[What this task involves]:
Search the records for the word "background" and pick out every line that has it.

[Material shown]:
====

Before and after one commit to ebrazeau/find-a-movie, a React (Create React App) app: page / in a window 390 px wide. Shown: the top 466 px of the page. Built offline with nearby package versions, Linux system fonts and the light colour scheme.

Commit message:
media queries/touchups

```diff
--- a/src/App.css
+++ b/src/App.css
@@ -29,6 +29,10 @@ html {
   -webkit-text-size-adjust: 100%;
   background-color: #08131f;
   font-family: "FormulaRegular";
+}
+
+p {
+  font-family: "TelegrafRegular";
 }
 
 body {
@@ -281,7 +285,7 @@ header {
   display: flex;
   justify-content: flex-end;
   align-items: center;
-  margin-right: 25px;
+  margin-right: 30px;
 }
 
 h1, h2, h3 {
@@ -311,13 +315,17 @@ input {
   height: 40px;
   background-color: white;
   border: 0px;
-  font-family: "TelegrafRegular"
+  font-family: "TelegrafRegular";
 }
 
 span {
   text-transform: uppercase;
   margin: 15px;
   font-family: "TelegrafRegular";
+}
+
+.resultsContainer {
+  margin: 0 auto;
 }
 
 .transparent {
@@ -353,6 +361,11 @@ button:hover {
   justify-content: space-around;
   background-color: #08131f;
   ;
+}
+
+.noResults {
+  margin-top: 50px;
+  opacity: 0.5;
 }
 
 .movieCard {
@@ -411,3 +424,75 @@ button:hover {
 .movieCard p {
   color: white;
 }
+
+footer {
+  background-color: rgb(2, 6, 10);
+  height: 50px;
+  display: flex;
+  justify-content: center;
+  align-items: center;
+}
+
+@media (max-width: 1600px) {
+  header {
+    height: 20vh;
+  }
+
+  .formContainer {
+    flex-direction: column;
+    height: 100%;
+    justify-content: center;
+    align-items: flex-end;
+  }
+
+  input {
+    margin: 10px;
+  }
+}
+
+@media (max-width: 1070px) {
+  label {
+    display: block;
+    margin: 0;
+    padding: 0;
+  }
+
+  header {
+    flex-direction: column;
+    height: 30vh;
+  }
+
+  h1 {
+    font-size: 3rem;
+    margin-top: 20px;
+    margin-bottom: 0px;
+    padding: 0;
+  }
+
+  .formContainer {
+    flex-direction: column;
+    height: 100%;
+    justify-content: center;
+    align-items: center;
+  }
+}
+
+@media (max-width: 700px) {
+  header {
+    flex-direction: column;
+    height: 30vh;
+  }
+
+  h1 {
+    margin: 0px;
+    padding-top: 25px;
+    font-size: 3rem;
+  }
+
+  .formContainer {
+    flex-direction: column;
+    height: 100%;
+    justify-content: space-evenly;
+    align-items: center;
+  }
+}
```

====

[Output of the task]:
   background-color: #08131f;
   background-color: white;
   background-color: #08131f;
+  background-color: rgb(2, 6, 10);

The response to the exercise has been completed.